"Additionally, another Tuskegee Airmen unit, the 477th Bombardment Group was activated in 1944. The 477th and the 302nd were reactivated here in October 2007 when the group became the Air Force Reserve Command's first F-22 Raptor unit and the only Air Force Reserve unit in Alaska."
Among those who attended the screening was one of the "Red Tails" actors, Marcus Paulk. He toured the Tuskegee memorabilia that is now displayed in the 477th headquarters at the base and got a close-up look at a Raptor.
"That plane is sick," Paulk said -- meaning it as a compliment, not a comment on the reported oxygen supply problems that have bedeviled the engineers and thus far kept the awesome aircraft out of combat.
Paulk also said, "It was an honor to do this film and pay respect to these great Americans."
Rightly said.

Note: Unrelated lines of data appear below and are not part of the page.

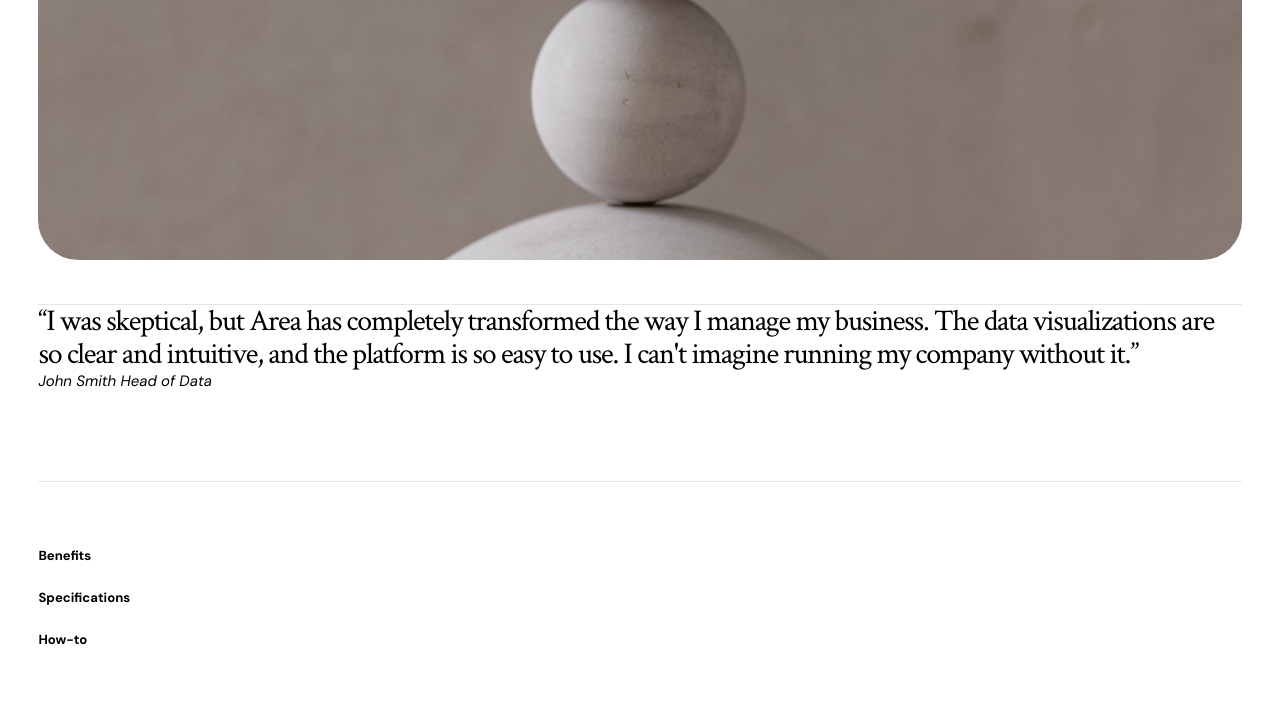
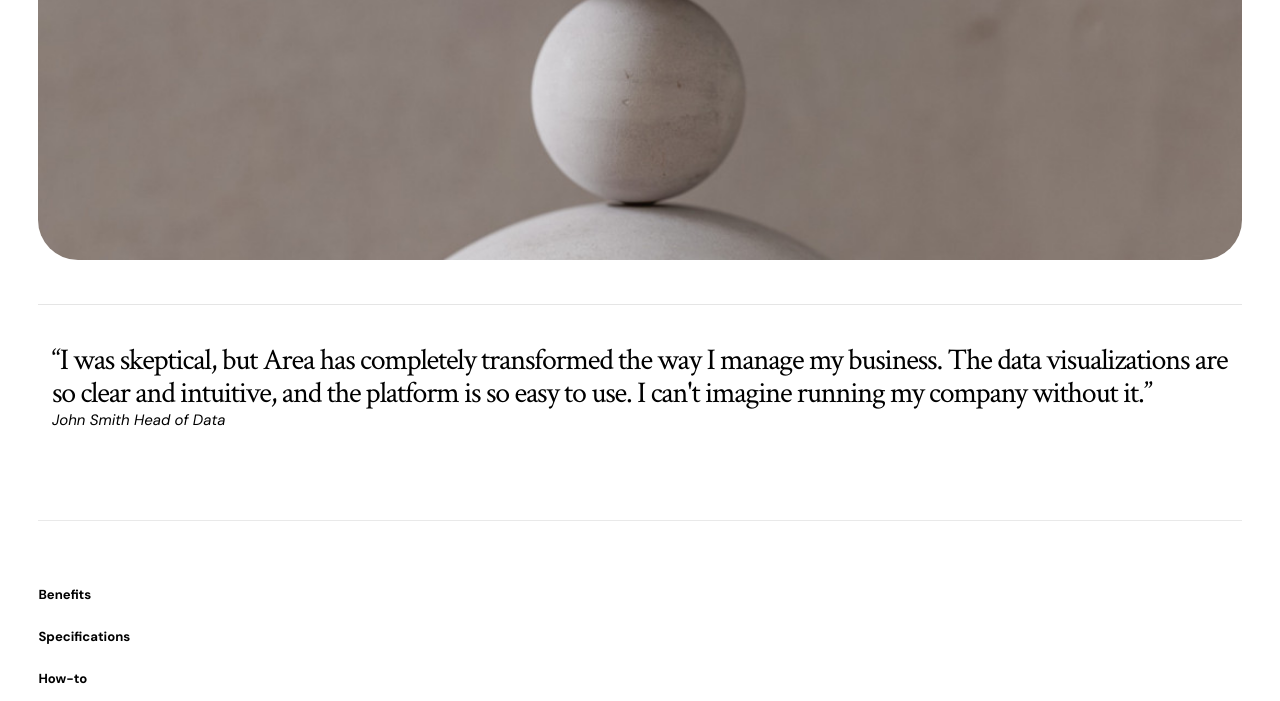
Before and after one commit to jeffvini/projeto-modern-product-launch, a plain HTML site: page index.html in a window 1280 px wide. Shown: the part 5052-5753 px from the top of the page. Drawn offline with Linux system fonts and the light colour scheme.

Commit message:
style(testimonial testimonial-content): Ajusta padding em todos os eixos

```diff
--- a/css/testimonial.css
+++ b/css/testimonial.css
@@ -8,6 +8,7 @@
 .testimonial .testimonial-content {
     border-top: solid 1px rgb(0, 0, 0, 0.1);
     margin: 2.6rem 0 6rem;
+    padding: 2.6rem 0.9rem 0 0.9rem;
 }
 
 .testimonial .testimonial-text {
```
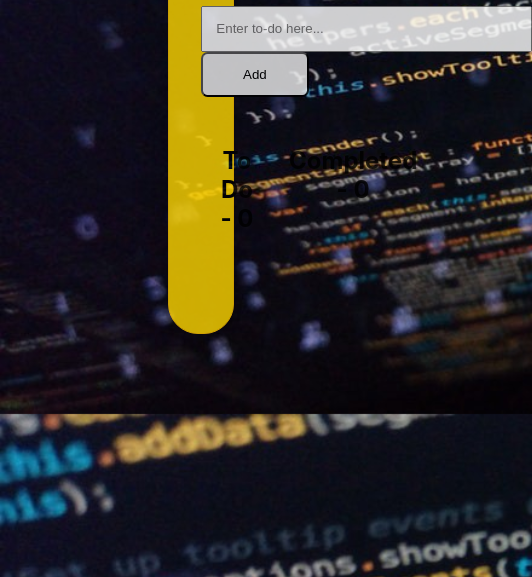
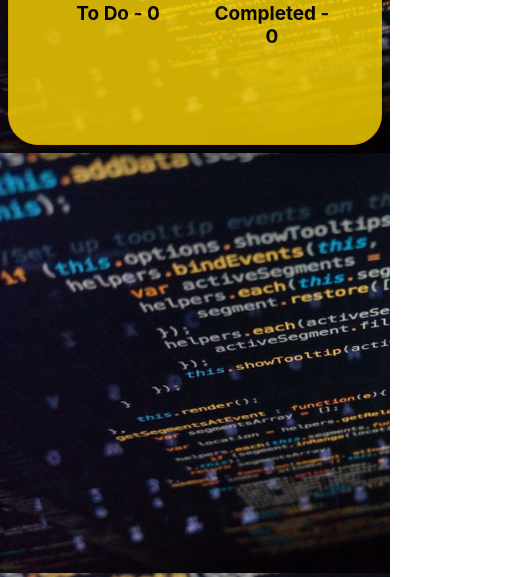
Before and after one commit to tibo35/To-Do-List, a plain HTML site: page index.html in a window 390 px wide. Shown: the part 267-844 px from the top of the page, 532 px wide, since content can reach past the window. Drawn offline with Linux system fonts and the light colour scheme.

Commit message:
feature: made the app responsive

```diff
--- a/index.html
+++ b/index.html
@@ -19,13 +19,13 @@
     </form>
     <div class="lists">
       <div>
-        <h2>To Do - <span id="toDoCount">0</span></h2>
+        <h2 class='todo'>To Do - <span id="toDoCount">0</span></h2>
         <ul class="toDoList">
           <!-- <li class="toDoItem">Watch TV</li> -->
         </ul>
       </div>
       <div>
-        <h2>Completed - <span id="completedToDoCount">0</span></h2>
+        <h2 class='completed'>Completed - <span id="completedToDoCount">0</span></h2>
         <ul class="completedList">
           <!-- <li class="doneItem">Do Homework</li> -->
         </ul>
--- a/styles.css
+++ b/styles.css
@@ -17,6 +17,11 @@ body {
     border: rgb(255, 196, 0) 1px solid;
     box-shadow: rgba(0, 0, 0, 0.3) 0px 19px 38px, rgba(0, 0, 0, 0.22) 0px 15px 12px;
   }
+  @media(max-width: 600px){
+    .container{
+      margin:0;
+    }
+  }
 
   /* make the div with the id lists into a flex container */
   .lists {
@@ -33,9 +38,11 @@ body {
   }
 
   input {
-    width: 300px;
+    width: 200px;
     padding: 1em;
   }
+
+
 
   /* make list containers flex */
   .lists div {
@@ -56,7 +63,18 @@ body {
     box-shadow: 2px 2px 4px gray;
     padding: 5px 8px;
   }
-
+  @media only screen and (max-width: 800px){
+    .toDoItem, .doneItem{
+      margin:1rem;
+      padding: 1rem;
+    }
+    .completed, .todo{
+     font-size: 19px;
+    }
+    button{
+      margin-top: 10px;
+    }
+  }
   /* Style list item specific to toDoItem */
   .toDoItem {
     background: #45A29E;
```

It is worth noting that Lucas, who can make a movie about anything he wants, has chosen to spend his talent and resources on this piece of the American legacy. It's uplifting to see someone in such a position use his power for good.
The African-American Alcan engineers story is still up for grabs, history buffs. And by the way, history buffs, the United States fought with Stalin and against Hitler.
New program for artists with disabilities
In October, Focus, Inc., a local organization that provides support to individuals and families experiencing disabilities, started a new program to offer structured art classes and studio time to adults with disabilities.
Disciplines range from drawing, painting and printmaking to acting, dance, music and photography. Students in the Focus:art program can pursue their projects alongside professional artists.
Classes and open studio time are available Tuesdays-Thursdays every week at Out North, 3800 DeBarr Road. The cost, which helps cover art supplies, is $5 per session.
Art and crafts produced by the participants will be offered for sale from time to time with proceeds going to benefit the program and participants. For more information, go to www.focusoutreach.org.
Opera gala announced
What is sure to be one of the swanker events in Anchorage will take place March 23. Anchorage Opera is hosting a gala at the Atwood Mansion -- aka "The Versailles of the North" -- near West High School. Tickets are $250 per person and available by calling 279-2568, along with additional details.
Reach Mike Dunham at email@example.com or 257-4332.
By MIKE DUNHAM
Anchorage Daily News